▶ WHAT TO WORK ON: Below is a listing to copy exactly; no image goes into the copy.

-----

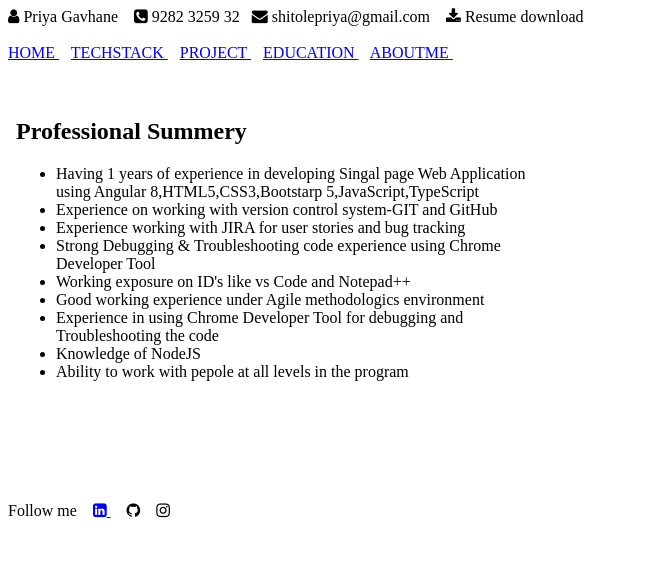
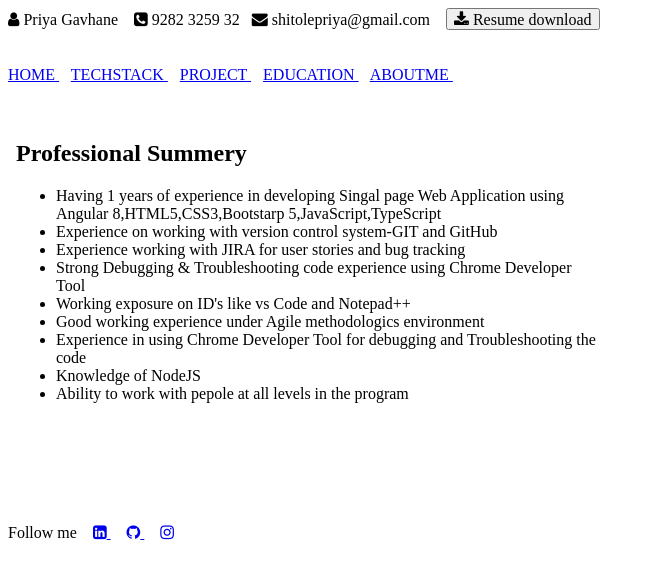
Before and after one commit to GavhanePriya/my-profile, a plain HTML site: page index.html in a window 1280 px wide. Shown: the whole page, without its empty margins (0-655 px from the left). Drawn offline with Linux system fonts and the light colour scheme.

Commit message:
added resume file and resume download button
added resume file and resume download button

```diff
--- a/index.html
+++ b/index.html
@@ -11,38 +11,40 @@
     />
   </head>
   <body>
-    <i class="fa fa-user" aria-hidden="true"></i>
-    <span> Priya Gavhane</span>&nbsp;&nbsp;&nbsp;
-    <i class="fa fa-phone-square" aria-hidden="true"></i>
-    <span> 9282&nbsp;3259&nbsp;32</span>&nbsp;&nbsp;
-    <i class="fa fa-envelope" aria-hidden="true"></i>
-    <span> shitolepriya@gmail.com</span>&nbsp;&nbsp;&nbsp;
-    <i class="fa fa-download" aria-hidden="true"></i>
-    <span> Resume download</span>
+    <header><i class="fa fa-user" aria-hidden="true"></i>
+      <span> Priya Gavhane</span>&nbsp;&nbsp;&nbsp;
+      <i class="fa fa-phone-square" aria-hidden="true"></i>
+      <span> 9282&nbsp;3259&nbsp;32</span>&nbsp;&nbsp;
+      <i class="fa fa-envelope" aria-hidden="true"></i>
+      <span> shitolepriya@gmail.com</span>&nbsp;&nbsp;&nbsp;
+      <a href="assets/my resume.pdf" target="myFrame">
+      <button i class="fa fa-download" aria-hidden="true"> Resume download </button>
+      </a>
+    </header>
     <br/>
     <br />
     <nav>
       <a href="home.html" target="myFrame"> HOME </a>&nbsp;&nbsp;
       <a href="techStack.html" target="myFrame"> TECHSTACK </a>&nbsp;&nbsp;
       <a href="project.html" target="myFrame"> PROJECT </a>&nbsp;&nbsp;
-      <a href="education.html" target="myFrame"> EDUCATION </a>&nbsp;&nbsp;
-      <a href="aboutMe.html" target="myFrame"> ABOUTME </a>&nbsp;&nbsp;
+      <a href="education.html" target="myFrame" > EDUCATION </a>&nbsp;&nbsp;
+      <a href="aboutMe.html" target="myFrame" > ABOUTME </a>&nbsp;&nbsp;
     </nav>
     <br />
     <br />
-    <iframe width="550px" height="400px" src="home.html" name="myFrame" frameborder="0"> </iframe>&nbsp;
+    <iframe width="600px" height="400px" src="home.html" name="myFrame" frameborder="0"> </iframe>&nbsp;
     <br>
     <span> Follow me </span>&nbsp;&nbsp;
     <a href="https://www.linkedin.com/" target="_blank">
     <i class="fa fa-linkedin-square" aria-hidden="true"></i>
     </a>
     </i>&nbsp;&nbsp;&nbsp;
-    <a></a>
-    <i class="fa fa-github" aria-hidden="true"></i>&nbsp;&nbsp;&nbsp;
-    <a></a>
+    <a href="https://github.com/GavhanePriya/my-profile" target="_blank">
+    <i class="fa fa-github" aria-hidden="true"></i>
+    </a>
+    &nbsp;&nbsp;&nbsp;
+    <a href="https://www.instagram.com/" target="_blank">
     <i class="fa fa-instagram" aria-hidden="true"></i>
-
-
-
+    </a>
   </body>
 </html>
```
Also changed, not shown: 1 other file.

-----

▶ RESPONSE TO THE EXERCISE:
Before and after one commit to GavhanePriya/my-profile, a plain HTML site: page index.html in a window 1280 px wide. Shown: the whole page, without its empty margins (0-655 px from the left). Drawn offline with Linux system fonts and the light colour scheme.

Commit message:
added resume file and resume download button
added resume file and resume download button

```diff
--- a/index.html
+++ b/index.html
@@ -11,38 +11,40 @@
     />
   </head>
   <body>
-    <i class="fa fa-user" aria-hidden="true"></i>
-    <span> Priya Gavhane</span>&nbsp;&nbsp;&nbsp;
-    <i class="fa fa-phone-square" aria-hidden="true"></i>
-    <span> 9282&nbsp;3259&nbsp;32</span>&nbsp;&nbsp;
-    <i class="fa fa-envelope" aria-hidden="true"></i>
-    <span> shitolepriya@gmail.com</span>&nbsp;&nbsp;&nbsp;
-    <i class="fa fa-download" aria-hidden="true"></i>
-    <span> Resume download</span>
+    <header><i class="fa fa-user" aria-hidden="true"></i>
+      <span> Priya Gavhane</span>&nbsp;&nbsp;&nbsp;
+      <i class="fa fa-phone-square" aria-hidden="true"></i>
+      <span> 9282&nbsp;3259&nbsp;32</span>&nbsp;&nbsp;
+      <i class="fa fa-envelope" aria-hidden="true"></i>
+      <span> shitolepriya@gmail.com</span>&nbsp;&nbsp;&nbsp;
+      <a href="assets/my resume.pdf" target="myFrame">
+      <button i class="fa fa-download" aria-hidden="true"> Resume download </button>
+      </a>
+    </header>
     <br/>
     <br />
     <nav>
       <a href="home.html" target="myFrame"> HOME </a>&nbsp;&nbsp;
       <a href="techStack.html" target="myFrame"> TECHSTACK </a>&nbsp;&nbsp;
       <a href="project.html" target="myFrame"> PROJECT </a>&nbsp;&nbsp;
-      <a href="education.html" target="myFrame"> EDUCATION </a>&nbsp;&nbsp;
-      <a href="aboutMe.html" target="myFrame"> ABOUTME </a>&nbsp;&nbsp;
+      <a href="education.html" target="myFrame" > EDUCATION </a>&nbsp;&nbsp;
+      <a href="aboutMe.html" target="myFrame" > ABOUTME </a>&nbsp;&nbsp;
     </nav>
     <br />
     <br />
-    <iframe width="550px" height="400px" src="home.html" name="myFrame" frameborder="0"> </iframe>&nbsp;
+    <iframe width="600px" height="400px" src="home.html" name="myFrame" frameborder="0"> </iframe>&nbsp;
     <br>
     <span> Follow me </span>&nbsp;&nbsp;
     <a href="https://www.linkedin.com/" target="_blank">
     <i class="fa fa-linkedin-square" aria-hidden="true"></i>
     </a>
     </i>&nbsp;&nbsp;&nbsp;
-    <a></a>
-    <i class="fa fa-github" aria-hidden="true"></i>&nbsp;&nbsp;&nbsp;
-    <a></a>
+    <a href="https://github.com/GavhanePriya/my-profile" target="_blank">
+    <i class="fa fa-github" aria-hidden="true"></i>
+    </a>
+    &nbsp;&nbsp;&nbsp;
+    <a href="https://www.instagram.com/" target="_blank">
     <i class="fa fa-instagram" aria-hidden="true"></i>
-
-
-
+    </a>
   </body>
 </html>
```
Also changed, not shown: 1 other file.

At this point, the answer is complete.